#### [EXERCISE INSTRUCTIONS]
Line by line, restate the material exactly.

####################

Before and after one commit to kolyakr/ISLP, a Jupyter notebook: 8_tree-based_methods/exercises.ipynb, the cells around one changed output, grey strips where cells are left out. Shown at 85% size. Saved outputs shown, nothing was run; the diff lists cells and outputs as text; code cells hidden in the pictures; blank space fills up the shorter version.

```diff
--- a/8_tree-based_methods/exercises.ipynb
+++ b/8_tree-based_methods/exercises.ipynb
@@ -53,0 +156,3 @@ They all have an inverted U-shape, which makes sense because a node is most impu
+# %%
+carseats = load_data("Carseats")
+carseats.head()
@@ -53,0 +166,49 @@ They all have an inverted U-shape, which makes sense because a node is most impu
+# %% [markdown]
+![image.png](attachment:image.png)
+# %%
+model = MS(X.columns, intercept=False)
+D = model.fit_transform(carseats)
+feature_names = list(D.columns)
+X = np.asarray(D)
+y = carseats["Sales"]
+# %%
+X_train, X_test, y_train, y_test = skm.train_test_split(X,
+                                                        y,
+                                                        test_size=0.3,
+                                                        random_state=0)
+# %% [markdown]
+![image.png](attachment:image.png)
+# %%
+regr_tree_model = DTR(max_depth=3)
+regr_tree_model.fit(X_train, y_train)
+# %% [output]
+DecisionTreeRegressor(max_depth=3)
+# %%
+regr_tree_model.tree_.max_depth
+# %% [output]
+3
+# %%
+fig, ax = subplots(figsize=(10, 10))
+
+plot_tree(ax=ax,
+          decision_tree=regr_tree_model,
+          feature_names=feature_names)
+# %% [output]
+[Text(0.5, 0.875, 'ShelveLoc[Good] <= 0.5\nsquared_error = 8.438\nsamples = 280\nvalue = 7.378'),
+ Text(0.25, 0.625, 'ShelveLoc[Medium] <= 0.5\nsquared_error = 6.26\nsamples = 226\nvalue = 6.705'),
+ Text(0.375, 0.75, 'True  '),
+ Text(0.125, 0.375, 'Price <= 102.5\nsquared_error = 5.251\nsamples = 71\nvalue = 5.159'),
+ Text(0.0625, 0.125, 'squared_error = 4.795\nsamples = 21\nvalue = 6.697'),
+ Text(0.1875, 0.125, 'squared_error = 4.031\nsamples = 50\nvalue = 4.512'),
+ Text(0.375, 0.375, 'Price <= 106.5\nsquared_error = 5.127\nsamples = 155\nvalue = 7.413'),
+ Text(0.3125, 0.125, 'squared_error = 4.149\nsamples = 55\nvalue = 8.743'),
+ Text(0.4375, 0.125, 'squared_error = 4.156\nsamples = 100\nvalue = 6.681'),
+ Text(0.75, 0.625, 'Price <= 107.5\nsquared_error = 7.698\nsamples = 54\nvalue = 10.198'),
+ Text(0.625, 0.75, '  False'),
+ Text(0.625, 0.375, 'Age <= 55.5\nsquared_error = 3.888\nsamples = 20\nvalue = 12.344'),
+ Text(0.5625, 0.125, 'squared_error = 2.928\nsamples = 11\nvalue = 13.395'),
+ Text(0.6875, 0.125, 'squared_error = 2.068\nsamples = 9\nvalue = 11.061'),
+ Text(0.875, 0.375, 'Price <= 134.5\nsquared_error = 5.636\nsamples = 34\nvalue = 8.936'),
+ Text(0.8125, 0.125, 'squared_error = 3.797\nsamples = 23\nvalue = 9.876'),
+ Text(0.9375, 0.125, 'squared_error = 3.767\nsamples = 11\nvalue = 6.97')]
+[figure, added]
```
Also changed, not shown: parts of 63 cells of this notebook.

####################

#### [RESPONSE FOR THIS EXERCISE]
Before and after one commit to kolyakr/ISLP, a Jupyter notebook: 8_tree-based_methods/exercises.ipynb, the cells around one changed output, grey strips where cells are left out. Shown at 85% size. Saved outputs shown, nothing was run; the diff lists cells and outputs as text; code cells hidden in the pictures; blank space fills up the shorter version.

```diff
--- a/8_tree-based_methods/exercises.ipynb
+++ b/8_tree-based_methods/exercises.ipynb
@@ -53,0 +156,3 @@ They all have an inverted U-shape, which makes sense because a node is most impu
+# %%
+carseats = load_data("Carseats")
+carseats.head()
@@ -53,0 +166,49 @@ They all have an inverted U-shape, which makes sense because a node is most impu
+# %% [markdown]
+![image.png](attachment:image.png)
+# %%
+model = MS(X.columns, intercept=False)
+D = model.fit_transform(carseats)
+feature_names = list(D.columns)
+X = np.asarray(D)
+y = carseats["Sales"]
+# %%
+X_train, X_test, y_train, y_test = skm.train_test_split(X,
+                                                        y,
+                                                        test_size=0.3,
+                                                        random_state=0)
+# %% [markdown]
+![image.png](attachment:image.png)
+# %%
+regr_tree_model = DTR(max_depth=3)
+regr_tree_model.fit(X_train, y_train)
+# %% [output]
+DecisionTreeRegressor(max_depth=3)
+# %%
+regr_tree_model.tree_.max_depth
+# %% [output]
+3
+# %%
+fig, ax = subplots(figsize=(10, 10))
+
+plot_tree(ax=ax,
+          decision_tree=regr_tree_model,
+          feature_names=feature_names)
+# %% [output]
+[Text(0.5, 0.875, 'ShelveLoc[Good] <= 0.5\nsquared_error = 8.438\nsamples = 280\nvalue = 7.378'),
+ Text(0.25, 0.625, 'ShelveLoc[Medium] <= 0.5\nsquared_error = 6.26\nsamples = 226\nvalue = 6.705'),
+ Text(0.375, 0.75, 'True  '),
+ Text(0.125, 0.375, 'Price <= 102.5\nsquared_error = 5.251\nsamples = 71\nvalue = 5.159'),
+ Text(0.0625, 0.125, 'squared_error = 4.795\nsamples = 21\nvalue = 6.697'),
+ Text(0.1875, 0.125, 'squared_error = 4.031\nsamples = 50\nvalue = 4.512'),
+ Text(0.375, 0.375, 'Price <= 106.5\nsquared_error = 5.127\nsamples = 155\nvalue = 7.413'),
+ Text(0.3125, 0.125, 'squared_error = 4.149\nsamples = 55\nvalue = 8.743'),
+ Text(0.4375, 0.125, 'squared_error = 4.156\nsamples = 100\nvalue = 6.681'),
+ Text(0.75, 0.625, 'Price <= 107.5\nsquared_error = 7.698\nsamples = 54\nvalue = 10.198'),
+ Text(0.625, 0.75, '  False'),
+ Text(0.625, 0.375, 'Age <= 55.5\nsquared_error = 3.888\nsamples = 20\nvalue = 12.344'),
+ Text(0.5625, 0.125, 'squared_error = 2.928\nsamples = 11\nvalue = 13.395'),
+ Text(0.6875, 0.125, 'squared_error = 2.068\nsamples = 9\nvalue = 11.061'),
+ Text(0.875, 0.375, 'Price <= 134.5\nsquared_error = 5.636\nsamples = 34\nvalue = 8.936'),
+ Text(0.8125, 0.125, 'squared_error = 3.797\nsamples = 23\nvalue = 9.876'),
+ Text(0.9375, 0.125, 'squared_error = 3.767\nsamples = 11\nvalue = 6.97')]
+[figure, added]
```
Also changed, not shown: parts of 63 cells of this notebook.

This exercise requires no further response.